I think that it was all financial. Emotionally, relation-wise, spiritually, Kobe and Shaq coexisted together, even though it was not a great relationship, or happy one, it certainly has [been as] fruitful as any relationship has ever been in the NBA. Perhaps maybe Magic and Kareem if you went back to another team that had a longer duration. But there have been very few [as] successful as the one Kobe and Shaq had when they were here.
Gray: So when you look back, you look back at it more as a monetary thing? Trying to say, maybe if we had done this, but nothing that you would have done or maybe could have been done to try and make there be more harmony and coexistence aside from the success on the court, all the extraneous things that went on that created this antagonism?
Jackson: No, I was a master at it. I did a great job [laughs].
Gray: Well, you just kind of let it play out and I think you hoped -- and I shouldn't be in your head -- but did you just kind of hope at some point this would just kind of work itself out?
Jackson: No, I was proactive.
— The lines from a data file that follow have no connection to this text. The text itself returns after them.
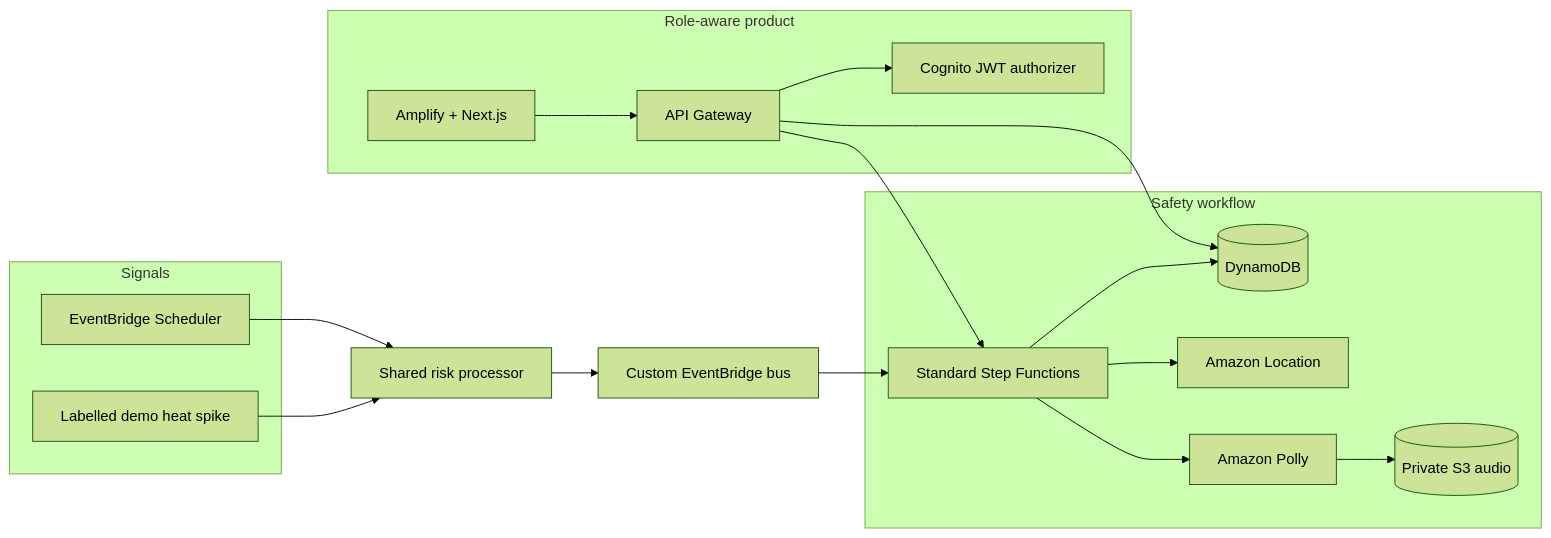
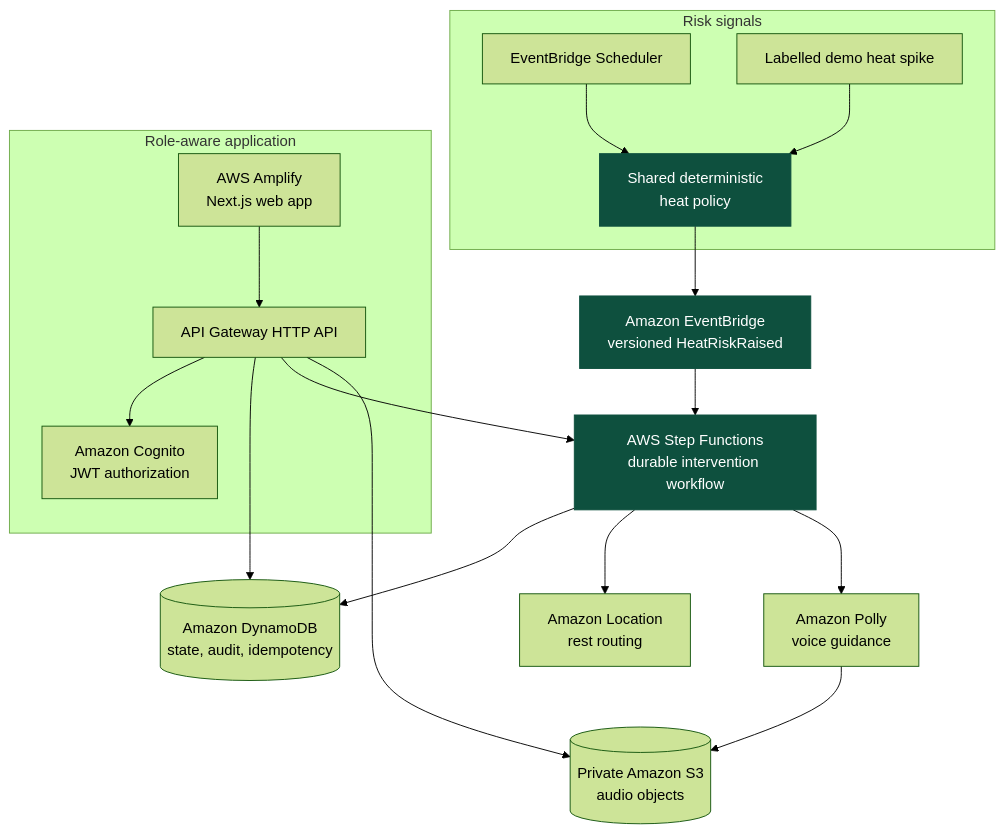
One commit to abhinav0singh/TapSaathi changed the second of 2 diagrams in README.md. Above: the diagram before and after it, drawn with Mermaid (forest theme). The commit also changed other lines of this file, not shown here.

````diff
--- a/README.md
+++ b/README.md
@@ -85,26 +102,22 @@
 ```mermaid
-flowchart LR
-    subgraph Signals
-      A[EventBridge Scheduler]
-      B[Labelled demo heat spike]
+flowchart TB
+    subgraph INPUT[Risk signals]
+      S[EventBridge Scheduler] --> P[Shared deterministic<br/>heat policy]
+      X[Labelled demo heat spike] --> P
     end
-
-    A --> C[Shared risk processor]
-    B --> C
-    C --> D[Custom EventBridge bus]
-    D --> E[Standard Step Functions]
-
-    subgraph Safety workflow
-      E --> F[(DynamoDB)]
-      E --> G[Amazon Location]
-      E --> H[Amazon Polly]
-      H --> I[(Private S3 audio)]
+    P --> EB[Amazon EventBridge<br/>versioned HeatRiskRaised]
+    EB --> SF[AWS Step Functions<br/>durable intervention workflow]
+    SF --> DB[(Amazon DynamoDB<br/>state, audit, idempotency)]
+    SF --> LOC[Amazon Location<br/>rest routing]
+    SF --> POLLY[Amazon Polly<br/>voice guidance]
+    POLLY --> S3[(Private Amazon S3<br/>audio objects)]
+    subgraph APP[Role-aware application]
+      WEB[AWS Amplify<br/>Next.js web app] --> API[API Gateway HTTP API]
+      API --> AUTH[Amazon Cognito<br/>JWT authorization]
     end
-
-    subgraph Role-aware product
-      J[Amplify + Next.js] --> K[API Gateway]
-      K --> L[Cognito JWT authorizer]
-      K --> F
-      K --> E
-    end
+    API --> DB
+    API --> SF
+    API --> S3
+    classDef core fill:#0e503e,color:#fff,stroke:#0e503e
+    class P,EB,SF core
 ```
````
I was pretty proactive in doing things that would keep communications going and keep people on the same level and yet use the energy that was the natural energy to keep forcing people forward and ahead, and I think that is really important to do as you move people towards goals.
And Kobe's different-goal directed than Shaq is, and they're using their two forceful natures to the strength of the team, I think, really pushed us in a lot of directions over five years to get to four championships [that] was just a remarkable thing. So I was proud of both of them and proud of the teams we had.
Gray: How many games does a coach win?
Jackson: You can win none and you can win them all. I mean really if you look at the facts, natural flow, experience, players believing the message.
Gray: Who has a tougher job this year, you or [New York Knicks coach Larry Brown]?
Jackson: I don't know [laughs]. I looked at that roster and he's got a long roster there to deal with. I think I have a little better team.
Gray: Your relationship with Jeanie Buss -- the departure, and now you're coming back. How has it affected your relationship and would you be here without her?
Jackson: That's a multi-part question.
I think that she had a lot to do with the fact that I'm back here, there's no doubt, making the ground fertile so that the idea of coming back was not a strange idea, was a very acceptable idea to the organization, to the community. I think Jeanie is very capable of doing that.
I would probably be in New York if it wasn't for Jeanie. That was a tempting offer. It was a great city that I love and it's a place that I played and so there was always that thought that I might go back there and coach someday. But I made the right decision, and [I'm] glad I did.